◆ YOUR INSTRUCTIONS: Each record that follows is to be duplicated exactly, though its pictures are not.

◆ Detected change data:
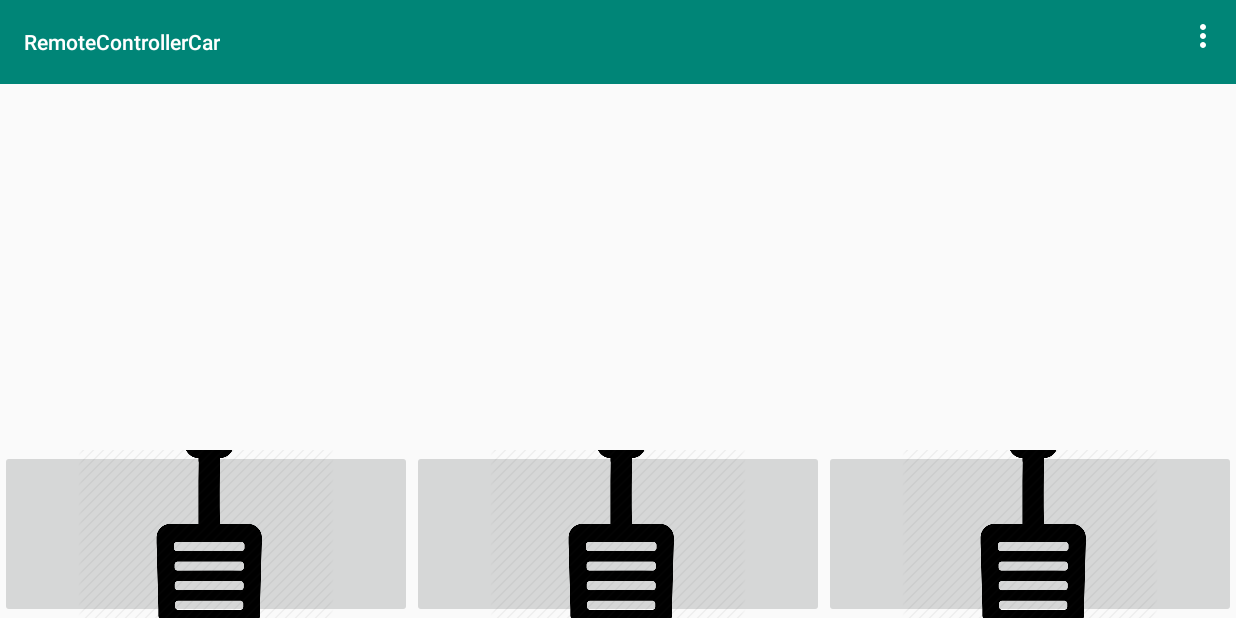
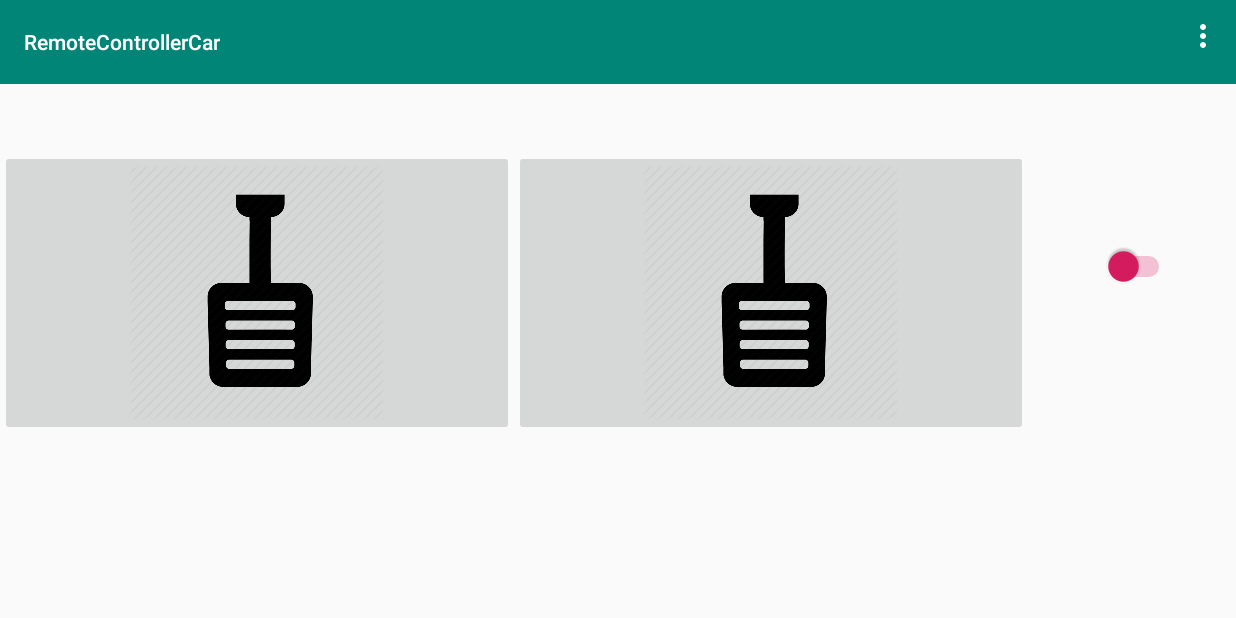
Before and after one commit to msequino/RemoteControllerCar, an Android app: the screen it shows after launch (MainActivity), on a phone screen of 824 x 412 dp (held sideways). Run offline under Robolectric (Android 15) with nearby library versions, the light colour scheme and no system bars.

Commit message:
changed reverse pedal with a switch

```diff
--- a/app/src/main/java/com/example/remotecontrollercar/engine/IEngine.kt
+++ b/app/src/main/java/com/example/remotecontrollercar/engine/IEngine.kt
@@ -1,9 +1,10 @@
 package com.example.remotecontrollercar.engine
 
 import com.example.remotecontrollercar.MessagePayload
+import kotlinx.coroutines.Deferred
 
 interface IEngine {
-    suspend fun turnOn()
+    suspend fun turnOn(): Deferred<Boolean>
     suspend fun send(messagePayload: MessagePayload)
     suspend fun close()
 }
--- a/app/src/main/java/com/example/remotecontrollercar/engine/wifi/WifiEngine.kt
+++ b/app/src/main/java/com/example/remotecontrollercar/engine/wifi/WifiEngine.kt
@@ -2,9 +2,10 @@ package com.example.remotecontrollercar.engine.wifi
 
 import com.example.remotecontrollercar.MessagePayload
 import com.example.remotecontrollercar.engine.IEngine
+import kotlinx.coroutines.Deferred
 
 class WifiEngine : IEngine {
-    override suspend fun turnOn() {
+    override suspend fun turnOn() : Deferred<Boolean> {
         TODO("Not yet implemented")
     }
 
--- a/app/src/main/res/layout/content_main.xml
+++ b/app/src/main/res/layout/content_main.xml
@@ -8,18 +8,35 @@
         app:layout_behavior="@string/appbar_scrolling_view_behavior"
         tools:showIn="@layout/activity_main"
         tools:context=".MainActivity" android:visibility="visible" android:orientation="horizontal"
-        android:layout_marginTop="300dp" app:layout_constraintWidth_max="50dp" app:layout_constraintWidth_percent="10"
+        android:layout_marginTop="100dp" app:layout_constraintWidth_max="50dp" app:layout_constraintWidth_percent="10"
 >
+
+    <LinearLayout
+            android:orientation="horizontal"
+            android:layout_width="match_parent"
+            android:layout_height="match_parent" android:layout_weight="1">
         <ImageButton
                 android:layout_width="wrap_content"
                 android:layout_height="wrap_content" app:srcCompat="@mipmap/pedal" android:id="@+id/throttlePedal"
                 android:layout_weight="1" android:contentDescription="@string/throttle_pedal"/>
+
         <ImageButton
                 android:layout_width="wrap_content"
                 android:layout_height="wrap_content" app:srcCompat="@mipmap/pedal" android:id="@+id/breakPedal"
                 android:layout_weight="1" android:contentDescription="@string/break_pedal"/>
-    <ImageButton
-            android:layout_width="wrap_content"
-            android:layout_height="wrap_content" app:srcCompat="@mipmap/pedal" android:id="@+id/reversePedal"
-            android:layout_weight="1" android:contentDescription="@string/reverse_pedal"/>
     </LinearLayout>
+
+    <LinearLayout
+            android:orientation="vertical"
+            android:layout_width="277dp"
+            android:layout_height="match_parent" android:layout_weight="1">
+        <Switch
+                android:textOn="@string/active_forward" android:textOff="@string/active_reverse"
+                android:layout_width="match_parent"
+                android:layout_height="wrap_content" android:id="@+id/runForward" android:layout_marginRight="50dp"
+                android:checked="true"
+                android:translationY="@android:dimen/notification_large_icon_height"
+                android:textAllCaps="true" android:rotation="180" android:translationX="50dp"/>
+    </LinearLayout>
+
+</LinearLayout>
--- a/app/src/main/res/values/strings.xml
+++ b/app/src/main/res/values/strings.xml
@@ -8,5 +8,7 @@
     <string name="throttle_pedal">Run</string>
     <string name="break_pedal">Break</string>
     <string name="reverse_pedal">Reverse</string>
+    <string name="active_forward">F</string>
+    <string name="active_reverse">R</string>
 
 </resources>
```
Also changed, not shown: app/src/main/java/com/example/remotecontrollercar/MainActivity.kt (+30 -16 lines), app/src/main/java/com/example/remotecontrollercar/engine/DrivingCommand.kt (+25 -13 lines), app/src/main/java/com/example/remotecontrollercar/engine/bluetooth/BluetoothEngine.kt (+11 -6 lines). Lines whose indentation alone changed are shown as unchanged.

◆ THE ANSWER:
Before and after one commit to msequino/RemoteControllerCar, an Android app: the screen it shows after launch (MainActivity), on a phone screen of 824 x 412 dp (held sideways). Run offline under Robolectric (Android 15) with nearby library versions, the light colour scheme and no system bars.

Commit message:
changed reverse pedal with a switch

```diff
--- a/app/src/main/java/com/example/remotecontrollercar/engine/IEngine.kt
+++ b/app/src/main/java/com/example/remotecontrollercar/engine/IEngine.kt
@@ -1,9 +1,10 @@
 package com.example.remotecontrollercar.engine
 
 import com.example.remotecontrollercar.MessagePayload
+import kotlinx.coroutines.Deferred
 
 interface IEngine {
-    suspend fun turnOn()
+    suspend fun turnOn(): Deferred<Boolean>
     suspend fun send(messagePayload: MessagePayload)
     suspend fun close()
 }
--- a/app/src/main/java/com/example/remotecontrollercar/engine/wifi/WifiEngine.kt
+++ b/app/src/main/java/com/example/remotecontrollercar/engine/wifi/WifiEngine.kt
@@ -2,9 +2,10 @@ package com.example.remotecontrollercar.engine.wifi
 
 import com.example.remotecontrollercar.MessagePayload
 import com.example.remotecontrollercar.engine.IEngine
+import kotlinx.coroutines.Deferred
 
 class WifiEngine : IEngine {
-    override suspend fun turnOn() {
+    override suspend fun turnOn() : Deferred<Boolean> {
         TODO("Not yet implemented")
     }
 
--- a/app/src/main/res/layout/content_main.xml
+++ b/app/src/main/res/layout/content_main.xml
@@ -8,18 +8,35 @@
         app:layout_behavior="@string/appbar_scrolling_view_behavior"
         tools:showIn="@layout/activity_main"
         tools:context=".MainActivity" android:visibility="visible" android:orientation="horizontal"
-        android:layout_marginTop="300dp" app:layout_constraintWidth_max="50dp" app:layout_constraintWidth_percent="10"
+        android:layout_marginTop="100dp" app:layout_constraintWidth_max="50dp" app:layout_constraintWidth_percent="10"
 >
+
+    <LinearLayout
+            android:orientation="horizontal"
+            android:layout_width="match_parent"
+            android:layout_height="match_parent" android:layout_weight="1">
         <ImageButton
                 android:layout_width="wrap_content"
                 android:layout_height="wrap_content" app:srcCompat="@mipmap/pedal" android:id="@+id/throttlePedal"
                 android:layout_weight="1" android:contentDescription="@string/throttle_pedal"/>
+
         <ImageButton
                 android:layout_width="wrap_content"
                 android:layout_height="wrap_content" app:srcCompat="@mipmap/pedal" android:id="@+id/breakPedal"
                 android:layout_weight="1" android:contentDescription="@string/break_pedal"/>
-    <ImageButton
-            android:layout_width="wrap_content"
-            android:layout_height="wrap_content" app:srcCompat="@mipmap/pedal" android:id="@+id/reversePedal"
-            android:layout_weight="1" android:contentDescription="@string/reverse_pedal"/>
     </LinearLayout>
+
+    <LinearLayout
+            android:orientation="vertical"
+            android:layout_width="277dp"
+            android:layout_height="match_parent" android:layout_weight="1">
+        <Switch
+                android:textOn="@string/active_forward" android:textOff="@string/active_reverse"
+                android:layout_width="match_parent"
+                android:layout_height="wrap_content" android:id="@+id/runForward" android:layout_marginRight="50dp"
+                android:checked="true"
+                android:translationY="@android:dimen/notification_large_icon_height"
+                android:textAllCaps="true" android:rotation="180" android:translationX="50dp"/>
+    </LinearLayout>
+
+</LinearLayout>
--- a/app/src/main/res/values/strings.xml
+++ b/app/src/main/res/values/strings.xml
@@ -8,5 +8,7 @@
     <string name="throttle_pedal">Run</string>
     <string name="break_pedal">Break</string>
     <string name="reverse_pedal">Reverse</string>
+    <string name="active_forward">F</string>
+    <string name="active_reverse">R</string>
 
 </resources>
```
Also changed, not shown: app/src/main/java/com/example/remotecontrollercar/MainActivity.kt (+30 -16 lines), app/src/main/java/com/example/remotecontrollercar/engine/DrivingCommand.kt (+25 -13 lines), app/src/main/java/com/example/remotecontrollercar/engine/bluetooth/BluetoothEngine.kt (+11 -6 lines). Lines whose indentation alone changed are shown as unchanged.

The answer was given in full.